Given information »
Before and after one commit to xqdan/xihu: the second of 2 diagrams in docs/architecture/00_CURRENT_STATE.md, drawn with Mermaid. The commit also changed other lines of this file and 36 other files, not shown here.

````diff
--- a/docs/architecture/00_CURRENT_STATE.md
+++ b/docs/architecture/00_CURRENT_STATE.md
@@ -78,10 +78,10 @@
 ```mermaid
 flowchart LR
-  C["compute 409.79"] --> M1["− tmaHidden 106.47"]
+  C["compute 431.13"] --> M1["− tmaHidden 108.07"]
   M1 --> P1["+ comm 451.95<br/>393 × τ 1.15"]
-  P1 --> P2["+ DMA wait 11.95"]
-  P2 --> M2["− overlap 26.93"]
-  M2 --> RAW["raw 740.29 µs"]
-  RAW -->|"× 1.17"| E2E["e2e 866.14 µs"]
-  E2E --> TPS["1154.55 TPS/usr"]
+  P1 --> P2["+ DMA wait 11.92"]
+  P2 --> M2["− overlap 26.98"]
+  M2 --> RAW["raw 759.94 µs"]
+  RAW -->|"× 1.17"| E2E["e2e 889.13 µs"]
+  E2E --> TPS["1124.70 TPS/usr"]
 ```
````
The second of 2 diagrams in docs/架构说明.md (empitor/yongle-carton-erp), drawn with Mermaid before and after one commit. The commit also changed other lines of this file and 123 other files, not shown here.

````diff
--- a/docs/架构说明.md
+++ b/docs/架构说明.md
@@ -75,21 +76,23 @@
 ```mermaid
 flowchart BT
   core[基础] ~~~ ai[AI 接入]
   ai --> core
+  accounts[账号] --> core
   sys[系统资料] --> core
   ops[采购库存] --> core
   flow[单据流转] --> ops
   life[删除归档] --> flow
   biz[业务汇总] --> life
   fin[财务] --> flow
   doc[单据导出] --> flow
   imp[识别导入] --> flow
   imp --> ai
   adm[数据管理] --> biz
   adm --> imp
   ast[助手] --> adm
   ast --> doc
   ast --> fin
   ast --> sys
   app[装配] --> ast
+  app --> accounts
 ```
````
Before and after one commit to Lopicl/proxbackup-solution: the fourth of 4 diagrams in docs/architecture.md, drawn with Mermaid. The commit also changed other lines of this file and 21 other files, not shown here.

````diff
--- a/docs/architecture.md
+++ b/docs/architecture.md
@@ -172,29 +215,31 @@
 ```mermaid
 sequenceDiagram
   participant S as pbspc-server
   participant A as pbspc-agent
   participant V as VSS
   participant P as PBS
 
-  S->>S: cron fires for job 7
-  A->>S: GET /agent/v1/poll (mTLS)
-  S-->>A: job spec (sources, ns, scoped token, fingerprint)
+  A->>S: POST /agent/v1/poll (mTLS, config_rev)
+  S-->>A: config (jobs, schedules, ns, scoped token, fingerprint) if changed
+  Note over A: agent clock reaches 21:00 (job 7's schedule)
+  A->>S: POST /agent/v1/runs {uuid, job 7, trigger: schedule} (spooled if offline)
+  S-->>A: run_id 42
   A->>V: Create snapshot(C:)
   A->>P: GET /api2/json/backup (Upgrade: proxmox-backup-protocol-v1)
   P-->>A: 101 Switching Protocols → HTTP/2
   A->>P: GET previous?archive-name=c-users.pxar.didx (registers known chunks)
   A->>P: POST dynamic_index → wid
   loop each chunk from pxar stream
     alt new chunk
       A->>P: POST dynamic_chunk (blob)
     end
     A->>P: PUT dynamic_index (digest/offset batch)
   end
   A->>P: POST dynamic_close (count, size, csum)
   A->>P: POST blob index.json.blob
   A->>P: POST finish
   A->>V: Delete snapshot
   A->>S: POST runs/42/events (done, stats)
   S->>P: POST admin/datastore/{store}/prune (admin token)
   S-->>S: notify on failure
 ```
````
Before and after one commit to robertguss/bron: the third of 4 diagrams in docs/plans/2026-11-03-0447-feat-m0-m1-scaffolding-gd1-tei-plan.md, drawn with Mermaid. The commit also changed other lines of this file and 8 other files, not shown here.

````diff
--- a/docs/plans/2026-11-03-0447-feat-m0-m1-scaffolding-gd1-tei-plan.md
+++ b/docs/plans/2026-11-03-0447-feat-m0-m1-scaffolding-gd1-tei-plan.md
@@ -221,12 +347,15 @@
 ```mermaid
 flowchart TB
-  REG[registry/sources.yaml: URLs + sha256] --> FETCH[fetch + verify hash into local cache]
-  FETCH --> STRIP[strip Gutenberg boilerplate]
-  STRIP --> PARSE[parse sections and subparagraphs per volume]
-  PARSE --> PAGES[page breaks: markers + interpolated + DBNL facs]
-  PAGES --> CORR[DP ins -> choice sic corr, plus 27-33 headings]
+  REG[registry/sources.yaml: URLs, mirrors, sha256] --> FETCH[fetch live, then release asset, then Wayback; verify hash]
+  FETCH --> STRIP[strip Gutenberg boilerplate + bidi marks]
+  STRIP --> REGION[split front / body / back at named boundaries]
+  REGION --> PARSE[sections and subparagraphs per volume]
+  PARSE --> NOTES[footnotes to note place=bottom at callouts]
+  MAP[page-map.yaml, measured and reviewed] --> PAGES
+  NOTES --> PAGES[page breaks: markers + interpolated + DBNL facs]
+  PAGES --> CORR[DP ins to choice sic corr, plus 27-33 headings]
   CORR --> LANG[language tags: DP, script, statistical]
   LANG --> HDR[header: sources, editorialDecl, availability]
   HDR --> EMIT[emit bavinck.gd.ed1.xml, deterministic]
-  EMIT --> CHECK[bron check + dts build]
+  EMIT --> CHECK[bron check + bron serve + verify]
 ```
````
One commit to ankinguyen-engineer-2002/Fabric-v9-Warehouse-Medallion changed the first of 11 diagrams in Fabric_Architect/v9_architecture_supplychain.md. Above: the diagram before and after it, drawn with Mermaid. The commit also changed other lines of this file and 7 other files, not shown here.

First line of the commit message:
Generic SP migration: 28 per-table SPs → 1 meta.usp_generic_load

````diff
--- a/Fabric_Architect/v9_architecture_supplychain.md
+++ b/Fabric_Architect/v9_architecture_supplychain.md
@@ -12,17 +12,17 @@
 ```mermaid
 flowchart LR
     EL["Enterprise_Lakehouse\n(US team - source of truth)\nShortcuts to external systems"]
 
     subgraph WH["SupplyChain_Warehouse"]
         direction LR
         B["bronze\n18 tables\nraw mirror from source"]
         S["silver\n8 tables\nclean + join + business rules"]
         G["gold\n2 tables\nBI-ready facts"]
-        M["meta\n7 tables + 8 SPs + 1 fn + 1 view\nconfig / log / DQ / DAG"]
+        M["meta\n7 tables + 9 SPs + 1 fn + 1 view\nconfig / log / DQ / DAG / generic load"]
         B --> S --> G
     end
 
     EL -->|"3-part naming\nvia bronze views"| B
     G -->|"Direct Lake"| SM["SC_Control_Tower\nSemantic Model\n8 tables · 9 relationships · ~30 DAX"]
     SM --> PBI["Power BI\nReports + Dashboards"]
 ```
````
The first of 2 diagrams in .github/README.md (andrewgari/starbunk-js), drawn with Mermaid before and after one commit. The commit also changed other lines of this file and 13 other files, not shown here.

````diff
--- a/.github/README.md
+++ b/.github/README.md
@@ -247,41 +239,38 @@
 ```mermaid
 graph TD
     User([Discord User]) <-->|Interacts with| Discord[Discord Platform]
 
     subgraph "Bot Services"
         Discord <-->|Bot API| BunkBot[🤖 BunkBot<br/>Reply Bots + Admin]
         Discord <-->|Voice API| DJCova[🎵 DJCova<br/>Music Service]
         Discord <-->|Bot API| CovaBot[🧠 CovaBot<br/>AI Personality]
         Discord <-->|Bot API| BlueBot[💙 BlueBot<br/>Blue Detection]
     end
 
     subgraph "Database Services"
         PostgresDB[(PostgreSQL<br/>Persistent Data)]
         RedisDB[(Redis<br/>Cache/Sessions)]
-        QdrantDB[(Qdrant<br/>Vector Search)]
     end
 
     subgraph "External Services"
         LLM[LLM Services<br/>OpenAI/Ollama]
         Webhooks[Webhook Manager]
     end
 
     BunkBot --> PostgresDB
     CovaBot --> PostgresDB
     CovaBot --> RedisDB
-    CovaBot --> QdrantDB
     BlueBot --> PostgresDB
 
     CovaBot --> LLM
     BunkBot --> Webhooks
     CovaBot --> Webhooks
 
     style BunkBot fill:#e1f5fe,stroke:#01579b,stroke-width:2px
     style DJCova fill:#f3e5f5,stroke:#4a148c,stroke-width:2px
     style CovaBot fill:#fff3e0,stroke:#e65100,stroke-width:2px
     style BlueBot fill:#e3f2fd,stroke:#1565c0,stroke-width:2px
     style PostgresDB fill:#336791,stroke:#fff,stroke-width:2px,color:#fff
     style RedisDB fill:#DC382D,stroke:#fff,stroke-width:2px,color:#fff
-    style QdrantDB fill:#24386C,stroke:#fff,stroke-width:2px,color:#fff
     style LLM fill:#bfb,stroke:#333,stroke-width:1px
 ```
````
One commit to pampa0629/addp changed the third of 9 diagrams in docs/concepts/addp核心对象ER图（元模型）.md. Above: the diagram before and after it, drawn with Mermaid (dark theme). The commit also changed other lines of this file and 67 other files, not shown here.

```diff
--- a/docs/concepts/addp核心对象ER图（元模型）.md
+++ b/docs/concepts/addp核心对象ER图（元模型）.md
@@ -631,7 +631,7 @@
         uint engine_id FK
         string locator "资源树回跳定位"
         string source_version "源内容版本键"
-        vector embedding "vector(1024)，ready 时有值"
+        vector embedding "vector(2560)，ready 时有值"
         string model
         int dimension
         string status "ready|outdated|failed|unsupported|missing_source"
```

Problem details »
For the listing above, identify each line bearing "string".

Written response »
         string locator "资源树回跳定位"
         string source_version "源内容版本键"
         string model
         string status "ready|outdated|failed|unsupported|missing_source"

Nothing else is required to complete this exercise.